3 Min Read
PARIS (Reuters) - Iranian opposition figure Mehdi Karoubi, under investigation over his claims that protesters were raped in jail, has accused hardliners of trying to silence him and said prospects for reconciliation were poor.
Iran's judiciary launched a legal case against the pro-reform cleric after he said some people held in protests following a disputed election in June were abused and raped, but Karoubi said in a newspaper interview he had done nothing wrong.
Asked in Monday's edition of French paper Le Monde whether national reconciliation was still imaginable, he said: "The option is good and reasonable, and wise people on both sides are not against it."
But he said a lot of groundwork needed to be done before such a rapprochement would be possible.
"At the moment, the conditions are not there: certain people don't want to yield at all, and hold on to everything...We have to work on restoring confidence between the people and authorities. Some fundamentalists, the more moderate ones, share this view but unfortunately they don't have a lot of power."
Monday, Iranian police in Tehran again clashed with opposition demonstrators seeking to renew their challenge to the government.
Karoubi, who came fourth in the June poll, has said the ballot was rigged to secure President Mahmoud Ahmadinejad's re-election.
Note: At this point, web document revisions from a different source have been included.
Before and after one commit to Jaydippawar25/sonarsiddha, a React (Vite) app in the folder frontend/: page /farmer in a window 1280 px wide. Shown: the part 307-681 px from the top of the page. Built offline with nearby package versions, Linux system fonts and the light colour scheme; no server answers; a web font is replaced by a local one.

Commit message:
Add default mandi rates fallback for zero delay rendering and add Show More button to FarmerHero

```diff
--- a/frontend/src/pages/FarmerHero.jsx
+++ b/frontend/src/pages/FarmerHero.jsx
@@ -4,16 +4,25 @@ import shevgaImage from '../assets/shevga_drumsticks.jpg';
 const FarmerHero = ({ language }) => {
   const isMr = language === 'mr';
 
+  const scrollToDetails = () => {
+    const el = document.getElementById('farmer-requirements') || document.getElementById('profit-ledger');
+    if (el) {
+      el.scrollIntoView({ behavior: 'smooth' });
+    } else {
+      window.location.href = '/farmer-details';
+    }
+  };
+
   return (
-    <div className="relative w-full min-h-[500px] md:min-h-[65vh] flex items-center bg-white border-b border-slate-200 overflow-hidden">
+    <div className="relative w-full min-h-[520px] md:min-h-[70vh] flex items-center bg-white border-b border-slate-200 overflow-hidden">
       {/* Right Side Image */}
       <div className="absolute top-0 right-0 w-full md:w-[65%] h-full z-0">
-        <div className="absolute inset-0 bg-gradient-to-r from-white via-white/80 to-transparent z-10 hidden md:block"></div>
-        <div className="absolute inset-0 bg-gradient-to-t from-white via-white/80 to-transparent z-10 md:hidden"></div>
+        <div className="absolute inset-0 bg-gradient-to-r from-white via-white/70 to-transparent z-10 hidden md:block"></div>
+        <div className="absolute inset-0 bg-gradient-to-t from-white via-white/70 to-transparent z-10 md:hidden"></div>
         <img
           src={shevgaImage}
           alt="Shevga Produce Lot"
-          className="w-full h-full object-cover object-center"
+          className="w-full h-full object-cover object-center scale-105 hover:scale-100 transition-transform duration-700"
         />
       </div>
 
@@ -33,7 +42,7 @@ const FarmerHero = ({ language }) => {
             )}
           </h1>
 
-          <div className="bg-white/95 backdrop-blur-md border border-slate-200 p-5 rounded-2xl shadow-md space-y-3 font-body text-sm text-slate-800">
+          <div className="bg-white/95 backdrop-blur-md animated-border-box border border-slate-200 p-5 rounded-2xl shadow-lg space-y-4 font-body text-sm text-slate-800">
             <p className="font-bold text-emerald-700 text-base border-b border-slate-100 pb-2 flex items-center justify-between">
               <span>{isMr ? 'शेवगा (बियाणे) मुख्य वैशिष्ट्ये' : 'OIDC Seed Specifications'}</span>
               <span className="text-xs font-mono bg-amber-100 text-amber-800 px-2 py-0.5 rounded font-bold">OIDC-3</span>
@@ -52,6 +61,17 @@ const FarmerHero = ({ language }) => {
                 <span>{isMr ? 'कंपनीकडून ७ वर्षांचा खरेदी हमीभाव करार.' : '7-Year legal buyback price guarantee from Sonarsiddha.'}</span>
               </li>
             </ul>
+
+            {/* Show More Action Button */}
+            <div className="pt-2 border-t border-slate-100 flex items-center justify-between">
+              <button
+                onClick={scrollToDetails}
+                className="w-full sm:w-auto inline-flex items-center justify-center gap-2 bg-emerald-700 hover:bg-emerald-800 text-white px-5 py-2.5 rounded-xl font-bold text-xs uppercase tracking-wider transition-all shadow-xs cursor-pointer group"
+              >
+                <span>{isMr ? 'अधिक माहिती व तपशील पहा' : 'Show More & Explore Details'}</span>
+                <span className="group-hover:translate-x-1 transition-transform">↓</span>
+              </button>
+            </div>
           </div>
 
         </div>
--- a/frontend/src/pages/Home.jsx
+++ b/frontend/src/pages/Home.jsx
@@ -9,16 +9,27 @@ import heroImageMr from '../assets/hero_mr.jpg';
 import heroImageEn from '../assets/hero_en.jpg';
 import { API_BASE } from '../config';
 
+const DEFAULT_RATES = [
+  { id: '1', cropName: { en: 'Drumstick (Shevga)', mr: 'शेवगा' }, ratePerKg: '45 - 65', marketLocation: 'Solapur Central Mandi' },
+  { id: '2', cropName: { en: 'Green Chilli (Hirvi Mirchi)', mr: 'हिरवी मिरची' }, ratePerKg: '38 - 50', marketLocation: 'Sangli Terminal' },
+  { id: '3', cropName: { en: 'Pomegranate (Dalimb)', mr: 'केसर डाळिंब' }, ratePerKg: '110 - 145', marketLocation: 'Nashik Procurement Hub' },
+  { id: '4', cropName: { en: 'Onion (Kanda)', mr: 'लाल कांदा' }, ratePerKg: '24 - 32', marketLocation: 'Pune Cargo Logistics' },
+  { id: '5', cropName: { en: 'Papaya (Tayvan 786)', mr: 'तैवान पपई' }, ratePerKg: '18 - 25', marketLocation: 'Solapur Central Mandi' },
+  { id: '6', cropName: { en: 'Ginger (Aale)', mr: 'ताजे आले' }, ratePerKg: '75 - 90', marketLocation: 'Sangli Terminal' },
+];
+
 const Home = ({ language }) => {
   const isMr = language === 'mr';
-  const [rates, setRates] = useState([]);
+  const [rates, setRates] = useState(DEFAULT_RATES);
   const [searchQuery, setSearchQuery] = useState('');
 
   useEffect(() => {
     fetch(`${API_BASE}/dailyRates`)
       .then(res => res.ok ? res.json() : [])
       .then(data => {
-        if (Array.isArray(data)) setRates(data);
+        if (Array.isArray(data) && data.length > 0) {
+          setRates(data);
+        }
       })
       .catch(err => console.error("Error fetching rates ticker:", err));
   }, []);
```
Officials reject the charge.
Some of Karoubi's allies and advisers have been arrested, but he said he did not fear being investigated for his statements about the alleged prison abuse.
"Fortunately, I know from people who have been freed that after my protest letters the situation improved," he said, adding he had not heard of more sexual abuse.
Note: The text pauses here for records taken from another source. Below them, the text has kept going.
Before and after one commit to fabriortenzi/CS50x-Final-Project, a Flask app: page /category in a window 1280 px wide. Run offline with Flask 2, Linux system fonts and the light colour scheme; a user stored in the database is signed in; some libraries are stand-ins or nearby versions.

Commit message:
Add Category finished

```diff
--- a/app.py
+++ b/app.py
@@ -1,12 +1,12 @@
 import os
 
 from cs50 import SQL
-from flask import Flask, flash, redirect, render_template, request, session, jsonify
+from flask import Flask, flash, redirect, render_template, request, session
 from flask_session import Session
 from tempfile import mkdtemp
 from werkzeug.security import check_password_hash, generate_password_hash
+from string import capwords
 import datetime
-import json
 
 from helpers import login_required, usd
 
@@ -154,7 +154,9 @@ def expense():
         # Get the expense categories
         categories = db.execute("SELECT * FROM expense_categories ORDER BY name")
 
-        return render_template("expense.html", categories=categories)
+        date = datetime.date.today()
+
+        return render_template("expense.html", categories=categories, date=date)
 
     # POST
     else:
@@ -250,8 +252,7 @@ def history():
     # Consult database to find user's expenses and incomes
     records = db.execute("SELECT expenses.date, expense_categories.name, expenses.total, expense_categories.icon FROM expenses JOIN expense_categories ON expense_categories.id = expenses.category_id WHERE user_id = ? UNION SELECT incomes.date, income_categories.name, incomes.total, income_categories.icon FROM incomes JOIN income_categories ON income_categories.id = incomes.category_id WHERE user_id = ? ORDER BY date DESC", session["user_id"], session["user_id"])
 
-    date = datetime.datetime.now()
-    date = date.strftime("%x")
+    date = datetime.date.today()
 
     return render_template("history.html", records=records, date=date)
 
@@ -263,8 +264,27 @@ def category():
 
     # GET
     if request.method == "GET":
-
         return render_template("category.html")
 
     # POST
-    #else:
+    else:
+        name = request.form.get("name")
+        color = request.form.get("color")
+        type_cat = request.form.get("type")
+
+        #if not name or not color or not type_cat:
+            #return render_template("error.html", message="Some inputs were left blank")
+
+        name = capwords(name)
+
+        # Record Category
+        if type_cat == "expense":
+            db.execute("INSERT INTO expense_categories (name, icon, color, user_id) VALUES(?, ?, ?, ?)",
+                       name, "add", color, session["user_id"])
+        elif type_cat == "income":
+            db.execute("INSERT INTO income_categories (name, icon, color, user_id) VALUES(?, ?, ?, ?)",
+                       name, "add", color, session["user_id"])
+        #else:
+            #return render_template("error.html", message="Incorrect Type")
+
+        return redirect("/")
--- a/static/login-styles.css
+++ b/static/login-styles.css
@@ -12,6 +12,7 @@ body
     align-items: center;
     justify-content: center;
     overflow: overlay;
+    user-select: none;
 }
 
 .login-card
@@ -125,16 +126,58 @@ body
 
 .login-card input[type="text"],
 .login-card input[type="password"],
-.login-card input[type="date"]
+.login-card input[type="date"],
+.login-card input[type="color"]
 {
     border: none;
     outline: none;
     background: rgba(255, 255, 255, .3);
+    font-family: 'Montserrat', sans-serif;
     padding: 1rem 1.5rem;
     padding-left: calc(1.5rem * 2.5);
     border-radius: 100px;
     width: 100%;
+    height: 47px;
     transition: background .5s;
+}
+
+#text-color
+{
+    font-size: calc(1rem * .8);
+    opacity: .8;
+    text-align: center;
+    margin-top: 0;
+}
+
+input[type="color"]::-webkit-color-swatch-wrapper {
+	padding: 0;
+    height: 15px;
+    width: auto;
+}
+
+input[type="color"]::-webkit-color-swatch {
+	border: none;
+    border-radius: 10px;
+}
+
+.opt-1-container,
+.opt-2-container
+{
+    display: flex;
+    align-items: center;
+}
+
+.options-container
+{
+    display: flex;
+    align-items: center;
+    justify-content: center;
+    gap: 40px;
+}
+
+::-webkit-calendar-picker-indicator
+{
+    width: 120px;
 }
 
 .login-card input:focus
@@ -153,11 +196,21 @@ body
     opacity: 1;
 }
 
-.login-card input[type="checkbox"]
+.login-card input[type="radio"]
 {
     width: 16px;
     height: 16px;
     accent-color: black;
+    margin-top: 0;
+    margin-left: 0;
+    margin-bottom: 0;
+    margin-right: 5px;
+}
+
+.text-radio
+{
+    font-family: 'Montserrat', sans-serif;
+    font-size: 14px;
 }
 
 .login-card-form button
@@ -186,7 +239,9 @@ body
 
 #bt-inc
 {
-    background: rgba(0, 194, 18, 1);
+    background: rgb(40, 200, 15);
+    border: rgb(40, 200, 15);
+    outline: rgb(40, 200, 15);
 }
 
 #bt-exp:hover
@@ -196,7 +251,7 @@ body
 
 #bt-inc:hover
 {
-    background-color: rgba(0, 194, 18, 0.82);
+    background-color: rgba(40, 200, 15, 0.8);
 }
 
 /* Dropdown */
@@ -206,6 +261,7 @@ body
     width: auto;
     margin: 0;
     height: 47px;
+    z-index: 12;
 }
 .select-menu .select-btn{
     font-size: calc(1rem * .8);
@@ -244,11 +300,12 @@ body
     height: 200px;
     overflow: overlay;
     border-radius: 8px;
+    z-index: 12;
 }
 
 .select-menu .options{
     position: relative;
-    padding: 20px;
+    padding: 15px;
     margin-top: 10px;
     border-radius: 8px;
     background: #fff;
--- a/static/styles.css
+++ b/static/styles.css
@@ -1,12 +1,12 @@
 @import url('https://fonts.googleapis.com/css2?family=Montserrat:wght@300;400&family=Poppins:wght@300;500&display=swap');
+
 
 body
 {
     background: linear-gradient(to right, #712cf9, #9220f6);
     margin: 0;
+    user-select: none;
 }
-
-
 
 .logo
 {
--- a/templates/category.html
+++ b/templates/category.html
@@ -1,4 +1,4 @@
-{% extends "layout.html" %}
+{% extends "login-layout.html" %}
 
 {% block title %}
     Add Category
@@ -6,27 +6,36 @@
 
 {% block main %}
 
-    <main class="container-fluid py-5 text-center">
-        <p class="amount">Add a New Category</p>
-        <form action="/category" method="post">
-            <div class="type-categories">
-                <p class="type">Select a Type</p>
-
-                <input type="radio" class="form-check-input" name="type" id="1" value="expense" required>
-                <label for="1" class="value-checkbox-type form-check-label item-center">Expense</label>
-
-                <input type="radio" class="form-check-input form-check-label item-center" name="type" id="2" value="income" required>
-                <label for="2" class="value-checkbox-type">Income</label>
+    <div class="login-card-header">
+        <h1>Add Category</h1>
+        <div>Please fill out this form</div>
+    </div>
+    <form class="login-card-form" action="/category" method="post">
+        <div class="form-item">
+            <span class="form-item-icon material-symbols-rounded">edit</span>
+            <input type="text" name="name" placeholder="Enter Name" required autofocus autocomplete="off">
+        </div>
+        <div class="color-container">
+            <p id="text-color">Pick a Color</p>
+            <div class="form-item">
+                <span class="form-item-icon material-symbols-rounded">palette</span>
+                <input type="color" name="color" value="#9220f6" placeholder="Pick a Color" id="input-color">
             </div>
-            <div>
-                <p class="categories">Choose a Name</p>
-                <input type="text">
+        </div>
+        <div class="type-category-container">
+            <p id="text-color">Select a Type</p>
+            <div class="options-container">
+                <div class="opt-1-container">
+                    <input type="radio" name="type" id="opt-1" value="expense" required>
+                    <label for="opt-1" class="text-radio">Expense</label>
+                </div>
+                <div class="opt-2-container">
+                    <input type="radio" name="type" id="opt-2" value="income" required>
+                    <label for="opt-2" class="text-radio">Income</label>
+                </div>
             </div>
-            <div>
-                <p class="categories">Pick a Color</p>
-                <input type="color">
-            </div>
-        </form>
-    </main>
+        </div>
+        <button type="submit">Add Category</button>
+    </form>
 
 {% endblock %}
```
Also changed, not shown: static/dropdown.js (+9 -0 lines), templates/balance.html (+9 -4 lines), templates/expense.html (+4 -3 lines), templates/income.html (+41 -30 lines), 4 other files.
He said he had handed the judiciary evidence to open an investigation into the abuse claims.
"The problem is that the hardliners have repeatedly tried to create a climate of hate to harm me, but their efforts are purely political, there is nothing legal in there," he said.
Karoubi said the protests did not only involve students but had spread to all those who felt that "two basic principles of the regime, the Republic and Islam, have been turned on their head."
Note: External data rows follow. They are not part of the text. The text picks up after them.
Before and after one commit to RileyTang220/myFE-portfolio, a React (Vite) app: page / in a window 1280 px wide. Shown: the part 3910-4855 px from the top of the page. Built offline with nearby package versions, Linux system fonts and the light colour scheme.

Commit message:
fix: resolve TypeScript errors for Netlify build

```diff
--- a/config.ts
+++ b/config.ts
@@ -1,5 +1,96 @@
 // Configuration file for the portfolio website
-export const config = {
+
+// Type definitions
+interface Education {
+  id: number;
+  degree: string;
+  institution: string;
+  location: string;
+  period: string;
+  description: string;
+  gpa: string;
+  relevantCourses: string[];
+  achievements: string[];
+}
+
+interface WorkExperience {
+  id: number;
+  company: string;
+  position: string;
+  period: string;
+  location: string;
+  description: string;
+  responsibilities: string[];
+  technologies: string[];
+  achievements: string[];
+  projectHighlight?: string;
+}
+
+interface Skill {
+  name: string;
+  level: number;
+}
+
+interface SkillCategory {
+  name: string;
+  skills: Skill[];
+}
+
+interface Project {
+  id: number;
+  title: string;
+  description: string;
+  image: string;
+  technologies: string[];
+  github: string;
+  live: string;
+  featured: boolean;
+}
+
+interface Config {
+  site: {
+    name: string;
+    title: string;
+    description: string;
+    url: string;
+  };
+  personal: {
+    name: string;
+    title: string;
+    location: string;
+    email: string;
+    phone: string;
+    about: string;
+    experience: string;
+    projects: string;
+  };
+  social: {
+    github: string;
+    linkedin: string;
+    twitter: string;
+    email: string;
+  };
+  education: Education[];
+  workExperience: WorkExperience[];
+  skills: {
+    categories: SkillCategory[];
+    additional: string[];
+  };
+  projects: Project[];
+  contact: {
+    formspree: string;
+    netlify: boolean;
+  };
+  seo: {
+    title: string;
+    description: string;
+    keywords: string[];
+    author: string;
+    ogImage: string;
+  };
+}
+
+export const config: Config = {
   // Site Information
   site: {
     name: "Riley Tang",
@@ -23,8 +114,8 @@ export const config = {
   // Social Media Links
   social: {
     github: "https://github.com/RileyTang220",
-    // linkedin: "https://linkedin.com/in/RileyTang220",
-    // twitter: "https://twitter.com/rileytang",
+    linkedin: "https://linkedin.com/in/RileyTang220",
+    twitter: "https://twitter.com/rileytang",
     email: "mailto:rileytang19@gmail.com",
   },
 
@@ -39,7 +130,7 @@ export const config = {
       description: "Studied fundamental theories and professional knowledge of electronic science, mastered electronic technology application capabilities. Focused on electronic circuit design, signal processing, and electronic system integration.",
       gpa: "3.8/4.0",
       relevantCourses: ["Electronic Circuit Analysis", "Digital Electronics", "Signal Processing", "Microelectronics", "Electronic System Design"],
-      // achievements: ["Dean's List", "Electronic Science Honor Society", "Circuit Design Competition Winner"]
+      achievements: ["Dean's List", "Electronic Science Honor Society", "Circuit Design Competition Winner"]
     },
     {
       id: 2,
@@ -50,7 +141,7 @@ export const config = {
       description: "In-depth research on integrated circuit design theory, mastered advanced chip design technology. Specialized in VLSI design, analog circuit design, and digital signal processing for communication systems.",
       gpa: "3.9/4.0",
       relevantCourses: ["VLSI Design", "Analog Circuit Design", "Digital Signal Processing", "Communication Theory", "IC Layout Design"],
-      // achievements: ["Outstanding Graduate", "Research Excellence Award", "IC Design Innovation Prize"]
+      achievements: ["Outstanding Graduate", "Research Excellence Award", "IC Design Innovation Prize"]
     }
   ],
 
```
The protests now reached through many layers of society from officials and clerics to shopkeepers, he said.
Reporting by Sophie Hardach; Editing by Samia Nakhoul